Even as healthy people, I think we walk through our wilderness phases, I have given a lot of thought to this over the last few weeks. When I was first married, was a huge wilderness phase for me. And yet, now that I am over all the abuse stuff, I can look back and see sometimes of laughter and happiness, sometimes of fun and joy.

Since 1999, I have been walking through another wilderness, with oases in between each wilderness period. For 4 and a half years, the wilderness was very dark and dank, and I don’t even like to think about that time. That was the time of completely uncontrolled RSD/CRPS with pain levels so off the pain scale chart as to make it obsolete. Still during that time, I did go to Washington, DC to advocate for RSD/CRPS. I think about it now and wonder how I ever managed it. I could only have done that with the help of God. I sure couldn’t had done that on my own! That wilderness time was long, hard, and so frightening. We were completely financially dependent on our daughter who was only 18 at the beginning. Incredible, but that was also the time when God would take me down stairs at night to write the most incredible poems like ‘Living with Strife’, ‘If You Were Me’, and other poems about learning how to live with illness through faith.

Then, I had a 7-year Oasis, no pain. Then, on and off again wilderness’ and oases and that last few years have gone by and I have survived each one. With each wilderness, I come out having learned something new about myself and my faith has always grown stronger, because I never, ever give up on God. I just don’t know where I would be if I didn’t have faith. Honestly, I probably wouldn’t be here.

As I have been searching in my mind what the Rabbi has been discussing, I have come to the realization that we each walk through our own wildernesses differently.  We all handle them in completely unique manners, just like we are unique in ourselves, but still in the end we learn different things. With Chronic Illness, we will never be cured, but there will be times when the wilderness will have an Oasis here and there. If we don’t take what we have learned during our wilderness walk and use it, we will take that path again until we take that knowledge that we learned and apply it to our lives.

I have just gone through another wilderness. They are rough, but we can get through them, especially if we do not turn our back on our faith. If we share that we are in a wilderness so that we are not walking through them alone, we can get past them a little easier. We all go through them. Just as we aren't alone in our Fibromyalgia, we don't have to be alone as we walk through our wildernesses either. So, let someone know if you are going through one. Let our support group, Your Fibromyalgia, know so that we can help you walk through yours as well.

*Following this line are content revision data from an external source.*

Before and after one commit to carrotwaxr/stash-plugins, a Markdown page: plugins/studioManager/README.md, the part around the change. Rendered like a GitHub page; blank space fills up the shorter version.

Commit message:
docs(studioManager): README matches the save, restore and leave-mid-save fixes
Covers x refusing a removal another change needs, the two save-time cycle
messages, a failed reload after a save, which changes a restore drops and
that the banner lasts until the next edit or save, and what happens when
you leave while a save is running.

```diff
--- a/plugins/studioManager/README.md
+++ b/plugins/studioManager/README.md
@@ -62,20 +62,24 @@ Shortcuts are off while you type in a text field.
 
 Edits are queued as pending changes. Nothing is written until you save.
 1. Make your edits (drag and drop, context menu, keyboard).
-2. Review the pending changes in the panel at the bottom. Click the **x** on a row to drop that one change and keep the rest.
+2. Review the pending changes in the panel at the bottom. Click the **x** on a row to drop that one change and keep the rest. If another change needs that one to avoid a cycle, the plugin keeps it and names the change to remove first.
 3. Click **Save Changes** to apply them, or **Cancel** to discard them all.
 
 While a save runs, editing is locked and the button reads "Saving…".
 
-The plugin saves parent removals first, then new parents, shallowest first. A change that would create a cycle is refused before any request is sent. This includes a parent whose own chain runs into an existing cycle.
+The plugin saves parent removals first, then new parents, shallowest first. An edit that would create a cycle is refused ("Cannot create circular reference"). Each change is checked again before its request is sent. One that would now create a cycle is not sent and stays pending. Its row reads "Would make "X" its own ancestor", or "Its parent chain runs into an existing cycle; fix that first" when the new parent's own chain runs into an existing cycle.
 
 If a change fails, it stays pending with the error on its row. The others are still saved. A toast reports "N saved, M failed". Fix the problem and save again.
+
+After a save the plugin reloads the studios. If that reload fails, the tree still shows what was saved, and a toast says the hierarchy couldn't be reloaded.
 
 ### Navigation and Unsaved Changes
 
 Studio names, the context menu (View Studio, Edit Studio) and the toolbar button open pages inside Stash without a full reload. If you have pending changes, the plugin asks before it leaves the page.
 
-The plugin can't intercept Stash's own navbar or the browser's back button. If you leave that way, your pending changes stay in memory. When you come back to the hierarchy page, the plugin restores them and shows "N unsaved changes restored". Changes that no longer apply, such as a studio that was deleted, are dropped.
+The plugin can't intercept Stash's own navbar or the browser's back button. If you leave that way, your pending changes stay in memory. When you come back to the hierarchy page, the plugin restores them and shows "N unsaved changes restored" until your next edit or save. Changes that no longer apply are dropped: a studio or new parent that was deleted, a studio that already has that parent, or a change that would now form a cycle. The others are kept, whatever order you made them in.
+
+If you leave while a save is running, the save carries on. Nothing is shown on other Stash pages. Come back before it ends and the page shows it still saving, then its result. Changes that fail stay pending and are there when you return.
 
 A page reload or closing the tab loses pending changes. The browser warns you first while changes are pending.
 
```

Wildernesses can be dark, lonely and frightening places. Don't walk yours by yourself. We can get past them, but they can be very hard to get past if you try to do it by yourself.  I know, I just tried. Then, my Bob and God stepped in and stopped it.

My wish for you is peace within your pain-wracked bodies, that your stresses be lifted up and off your shoulders and that your wilderness should be turned into a beautiful oasis from this moment on. May God Bless you!

Deb Lundquist

After 20 years of living with this as a roommate, I feel I know Fibromyalgia well. Now, it is my passion to help people with Fibromyalgia and chronic pain take back control of their lives.